May 19, 2017 | Erin Bluvas, firstname.lastname@example.org
Jourdyn Lawrence is devoted to eliminating racial health disparities and has been active in research addressing socioenvironmental sources of such inequities. Her journey began in Georgia, about 30 minutes south of Atlanta where she earned a bachelor’s degree in biology from Clayton State University.
It was during this time that Lawrence was introduced to epidemiology by her undergraduate professors when teaching students about microbiology and virology. With their help, Lawrence conducted research on garlic’s ability to combat the development of biofilm in hospital-acquired infections and sat in on public health classes at nearby universities.
“After being exposed to public health and learning more about its importance in our day-to-day lives, I was hooked,” says the Master of Science in Public Health in Epidemiology graduate who will begin her Ph.D. in Population Health Sciences at Harvard University this fall. “There are so many things we don’t think of as being related to or direct products of public health prevention and awareness efforts.”
Once Lawrence realized what she was passionate about, she continued to seek out assistance in achieving her goals. “Things have truly come full circle in my life, and I am amazed at the person my family, mentors and friends have helped me to become,” she says.
The same professors who introduced Lawrence to epidemiology and public health later helped her identify potential graduate programs. On the short list? The Arnold School of Public Health at the University of South Carolina.

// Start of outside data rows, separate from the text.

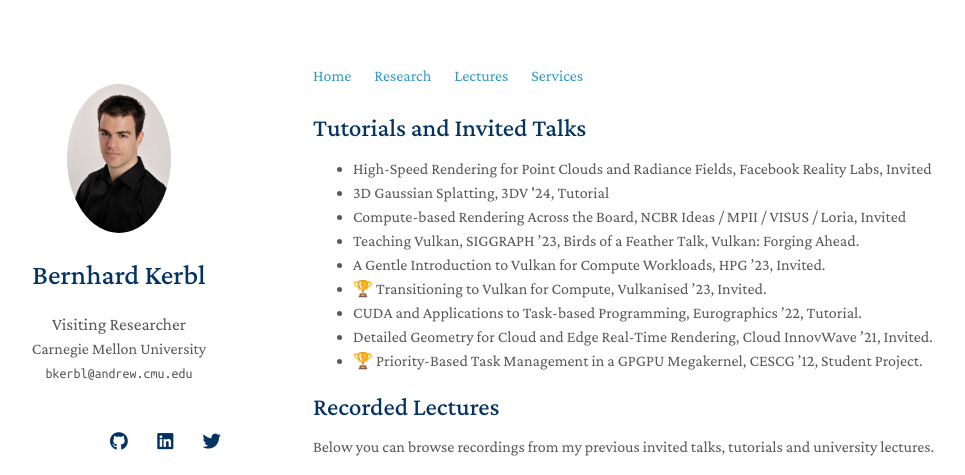
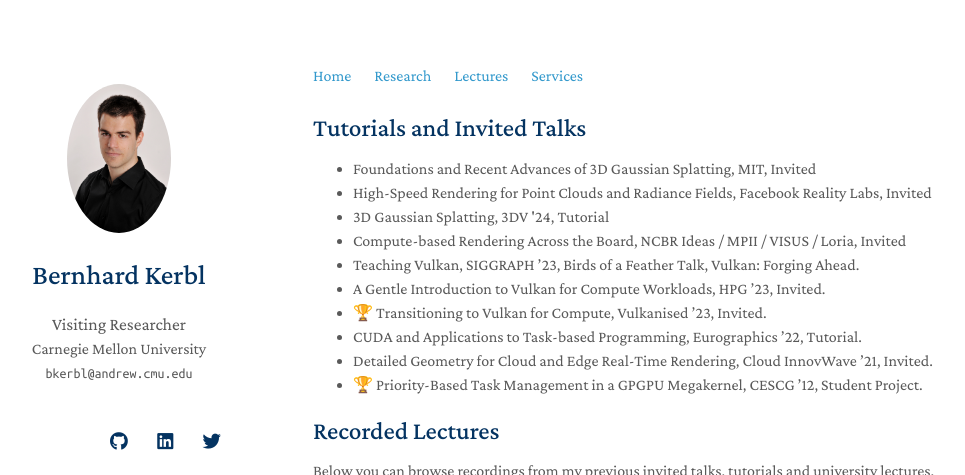
Before and after one commit to Snosixtyboo/snosixtyboo.github.io, a Jekyll site: the page built from lectures.md, in a window 1280 px wide, cut to the strip 0-475 px from the top of the page. Shown: the whole strip, without its empty margins (157-1122 px from the left). Built offline with Jekyll 4.4.1, drawn with Linux system fonts in a browser that asks for light colours; nearby versions of some CDN libraries; a style sheet for code colours, icons or effects is not loaded; our own code applies the rules of GitHub Pages for plain Markdown files.

Commit message:
new talk

```diff
--- a/lectures.md
+++ b/lectures.md
@@ -5,6 +5,7 @@ layout: homepage
 ## Tutorials and Invited Talks
 
 <ul style="margin:0 0 20px;">
+  <li>Foundations and Recent Advances of 3D Gaussian Splatting, MIT, Invited</li>
   <li>High-Speed Rendering for Point Clouds and Radiance Fields, Facebook Reality Labs, Invited</li>
   <li>3D Gaussian Splatting, 3DV '24, Tutorial</li>
   <li>Compute-based Rendering Across the Board, NCBR Ideas / MPII / VISUS / Loria, Invited</li>
```
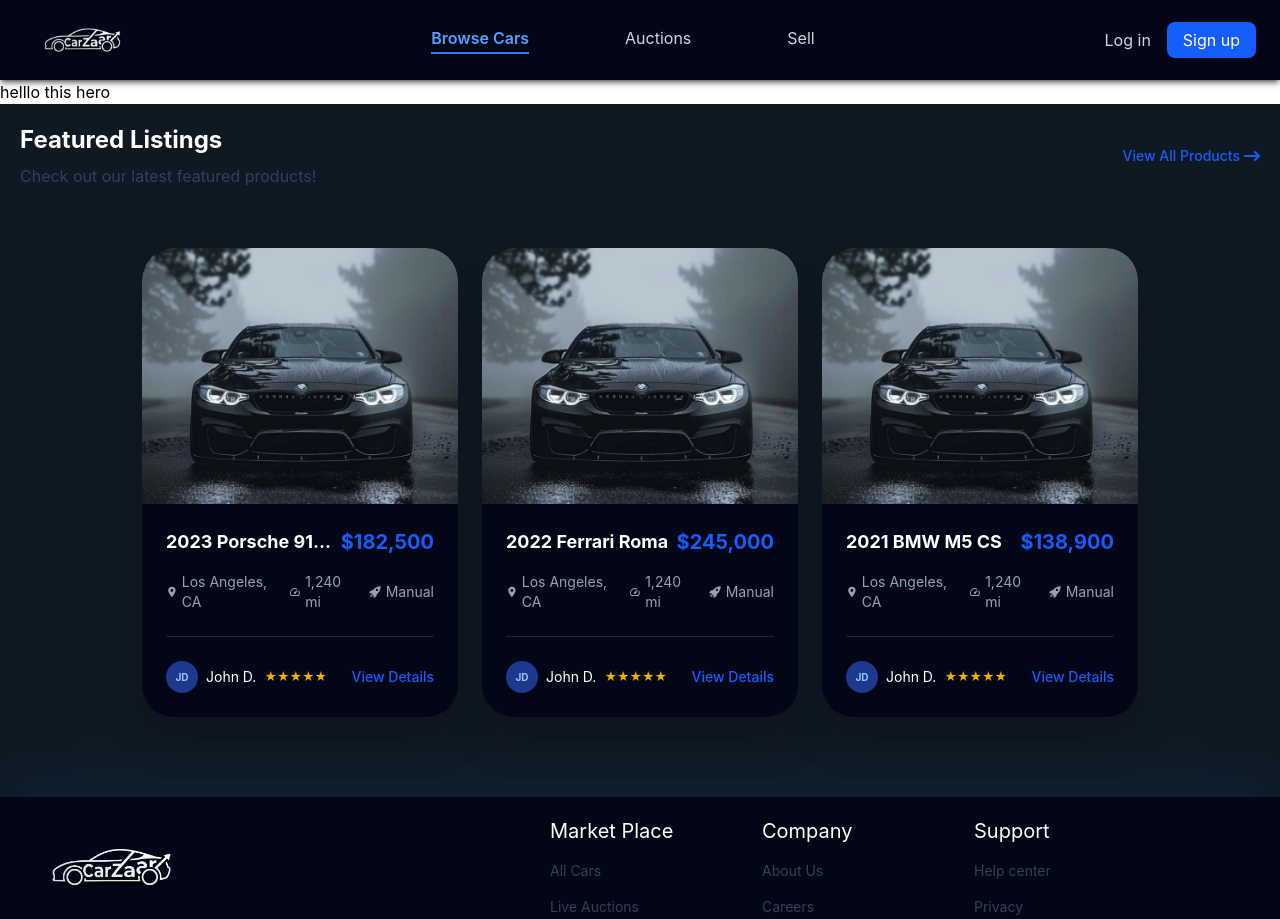
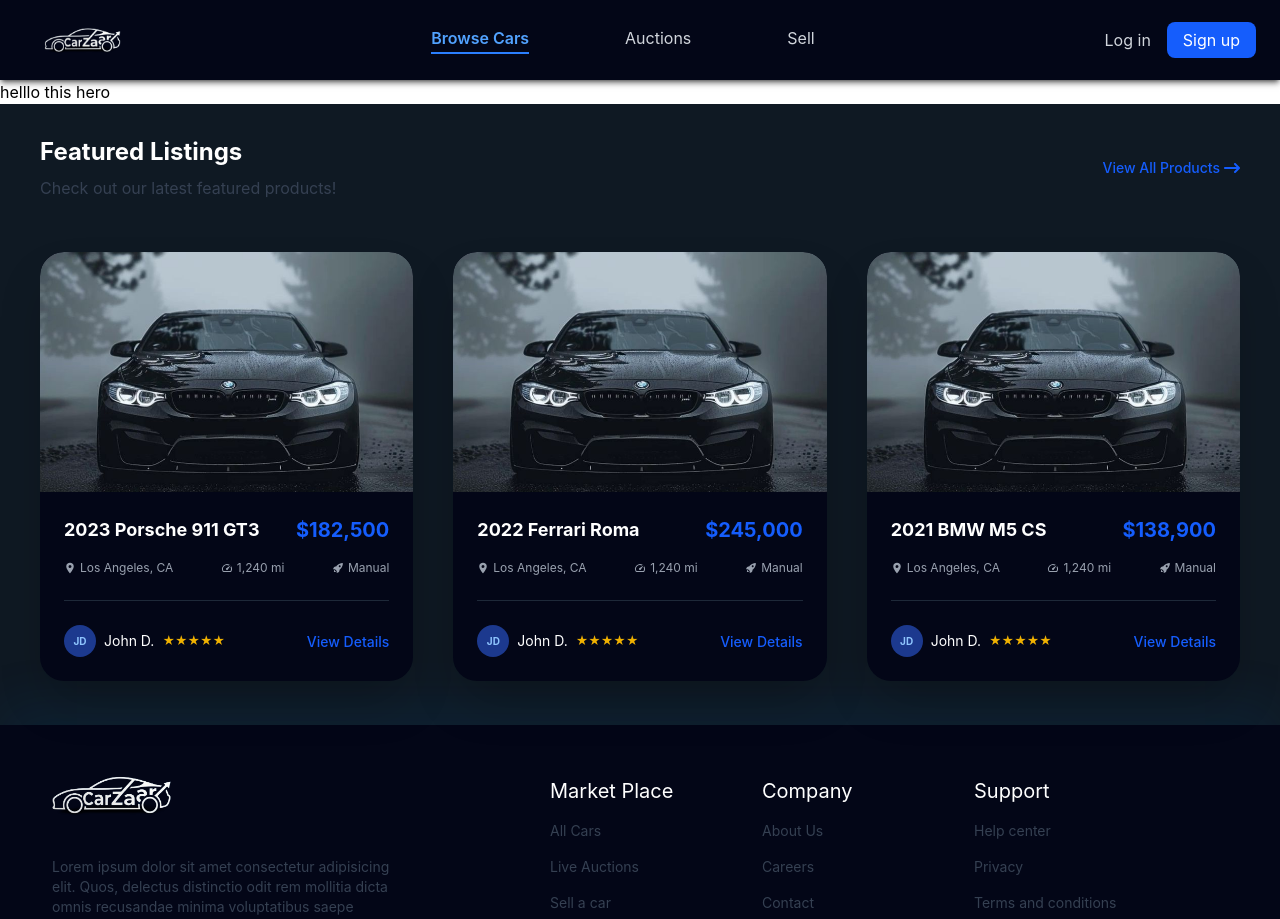
Before and after one commit to Ahmedyehia60/RouteFlow, a React (Vite) app: page / in a window 1280 px wide. Shown: the top 919 px of the page. Built offline with nearby package versions, Linux system fonts and the light colour scheme.

Commit message:
fix featured listing spacing

```diff
--- a/src/components/CarCard.tsx
+++ b/src/components/CarCard.tsx
@@ -20,30 +20,30 @@ const CarCard = () => {
   ];
 
   return (
-    <div className="grid grid-cols-1 md:grid-cols-3 gap-6 p-15 w-90/100 mx-auto m-0">
+    <div className="grid grid-cols-1 sm:grid-cols-2 lg:grid-cols-3 gap-10 my-8 px-10 mx-auto">
       {cars.map((car) => (
         <div
           key={car.id}
-          className="bg-[#030617] rounded-4xl overflow-hidden flex flex-col shadow-2xl"
+          className="bg-[#030617] rounded-3xl overflow-hidden flex flex-col shadow-2xl"
         >
-          <div className="h-64 ">
+          <div className="sm:h-60 h-50">
             <img
               src={car.img}
               alt={car.title}
-              className="w-full h-full object-cover rounded-t-4xl"
+              className="w-full h-full object-cover rounded-t-3xl hover:scale-105 transition-transform duration-300"
             />
           </div>
 
           <div className="p-6 flex flex-col gap-4">
             <div className="flex justify-between items-center">
-              <h3 className="text-white text-lg font-bold truncate mr-2">
+              <h3 className="text-white md:text-lg sm:text-sm text-xs font-bold mr-2 md:text-nowrap text-wrap">
                 {car.title}
               </h3>
-              <span className="text-[#155dfd] text-xl font-bold whitespace-nowrap">
+              <span className="text-[#155dfd] md:text-xl text-sm font-bold whitespace-nowrap">
                 {car.price}
               </span>
             </div>
-            <div className="flex gap-4 text-gray-400 justify-between text-sm">
+            <div className="flex flex-wrap gap-4 text-gray-400 justify-between text-xs">
               <div className="flex flex-row items-center gap-1">
                 <IoLocationSharp />
                 <span> Los Angeles, CA</span>
@@ -58,17 +58,21 @@ const CarCard = () => {
               </div>
             </div>
             <div className="h-px bg-gray-800 my-2" />
-            <div className="flex justify-between items-center">
+            <div className="flex flex-col md:flex-row justify-between items-start md:items-center gap-2">
               <div className="flex items-center gap-2">
-                <div className="w-8 h-8 rounded-full bg-blue-900 flex items-center justify-center text-[10px] text-blue-300 font-bold">
+                <div className="w-8 h-8 rounded-full bg-blue-900 flex items-center justify-center md:text-[10px] text-[7px] text-blue-300 font-bold">
                   JD
                 </div>
-                <span className="text-white text-sm">John D.</span>
+                <span className="text-white md:text-sm text-xs">John D.</span>
                 <span className="text-yellow-500 text-xs">★★★★★</span>
               </div>
-              <button className="text-[#155dfd] text-sm font-medium hover:underline cursor-pointer">
-                View Details
-              </button>
+              <div className="relative group w-fit">
+                <button className="text-[#155dfd] md:text-sm text-xs font-medium cursor-pointer">
+                  View Details
+                </button>
+
+                <span className="absolute left-0 bottom-0 h-0.5 w-0 bg-[#155dfd] transition-all duration-300 group-hover:w-full"></span>
+              </div>
             </div>
           </div>
         </div>
--- a/src/components/layout/Footer.tsx
+++ b/src/components/layout/Footer.tsx
@@ -17,7 +17,6 @@ function Footer() {
                 className="h-15 md:h-25 object-contain "
               />
             </NavLink>
-
           </div>
           <p className="text-sm text-start ml-8 text-[#354052] w-70/100">
             Lorem ipsum dolor sit amet consectetur adipisicing elit. Quos,
@@ -27,7 +26,7 @@ function Footer() {
           </p>
         </div>
 
-        <div className="gap-4 flex flex-col md:col-span-2">
+        <div className="gap-4 flex flex-col md:col-span-2 mt-8">
           <p className="text-white text-xl text-start">Market Place</p>
           <ul className="gap-4 flex flex-col">
             <li className="text-sm text-start text-[#354052] hover:text-white hover:underline">
@@ -42,7 +41,7 @@ function Footer() {
           </ul>
         </div>
 
-        <div className="gap-4 flex flex-col md:col-span-2">
+        <div className="gap-4 flex flex-col md:col-span-2 mt-8">
           <p className="text-white text-xl text-start">Company</p>
           <ul className="gap-4 flex flex-col">
             <li className="text-sm text-start text-[#354052] hover:text-white hover:underline">
@@ -57,7 +56,7 @@ function Footer() {
           </ul>
         </div>
 
-        <div className="gap-4 flex flex-col md:col-span-2">
+        <div className="gap-4 flex flex-col md:col-span-2 mt-8">
           <p className="text-white text-xl text-start">Support</p>
           <ul className="gap-4 flex flex-col">
             <li className="text-sm text-start text-[#354052] hover:text-white hover:underline">
--- a/src/pages/Home/FeaturedList.tsx
+++ b/src/pages/Home/FeaturedList.tsx
@@ -3,8 +3,8 @@ import CarCard from "../../components/CarCard";
 
 const FeaturedList = () => {
   return (
-    <div className="bg-[#0f1923] p-5">
-      <div className="flex flex-row justify-between items-center">
+    <div className="bg-[#0f1923] py-3 ">
+      <div className="flex flex-wrap sm:flex-row gap-3 justify-between items-center px-10 py-5">
         <div>
           <p className="text-white text-2xl font-bold">Featured Listings</p>
           <p className="text-md text-start text-[#354052] mt-2">
```
Also changed, not shown: 2 other files (tests, documents, lock files or other folders).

During her campus visit to UofSC, Lawrence met Dana Klinepeter, Student Services Program Coordinator for the Department of Epidemiology and Biostatistics. “She provided me a wealth of knowledge about the department, coursework and rigor of the program,” says Lawrence. “We spoke in great detail about the availability of classes and faculty in my areas of interest. Dana also reassured me of the faculty’s commitment to student education and development.” By the end of the meeting, she had made her decision.
Once she began her program, Lawrence found other sources of support within the department. “Dr. Linda Hazlett is truly a gem of the epidemiology and biostatistics department,” Lawrence says of the graduate director. “She genuinely cares about all of the students and their success. Her support really contributed to my wellbeing.”
The 2017 Epidemiology Master’s Student Award winner also developed her areas of interest within the field of social epidemiology. Specifically, her interests lie in social determinants of health, race, racial health disparities, discrimination, and chronic diseases. In researching these topics, she teamed up with Associate Professor of Epidemiology, Kellee White.
“I don’t think words can adequately convey the impact that Dr. White has had on me, both professionally and academically,” Lawrence says of her mentor and the skills she has developed as White’s graduate research assistant. “Her work ethic and dedication are incomparable. She gives 110 percent, and it rubs off on you.”
In addition to serving as a role model, White proved to be an unwavering source of support through the decisions and challenges Lawrence faced. “Dr. White also encouraged me to take advantage of every available opportunity, such as presenting at conferences and writing papers for publication,” Lawrence adds. “She assured me that anything is possible when you put forth your best effort. I have a deep respect for her, and I’m very grateful for all that she has taught me.”
With White, Lawrence assisted in the development of several manuscripts and presented at professional and academic conferences on the topics of their joint interest. She plans to build on their work during her doctoral program by further exploring the effects of social class, racial discrimination, and external classification of race on health. Additionally, she hopes to identify the mechanisms through which these factors exacerbate health inequities.
“I enjoy being in an academic environment,” Lawrence says of her decision to pursue a career in higher education. “In addition to conducting research that will impact marginalized communities, I hope to assist in the development of future researchers. My professors and mentors have had a vital role in my journey, and I am passionate about paying it forward.”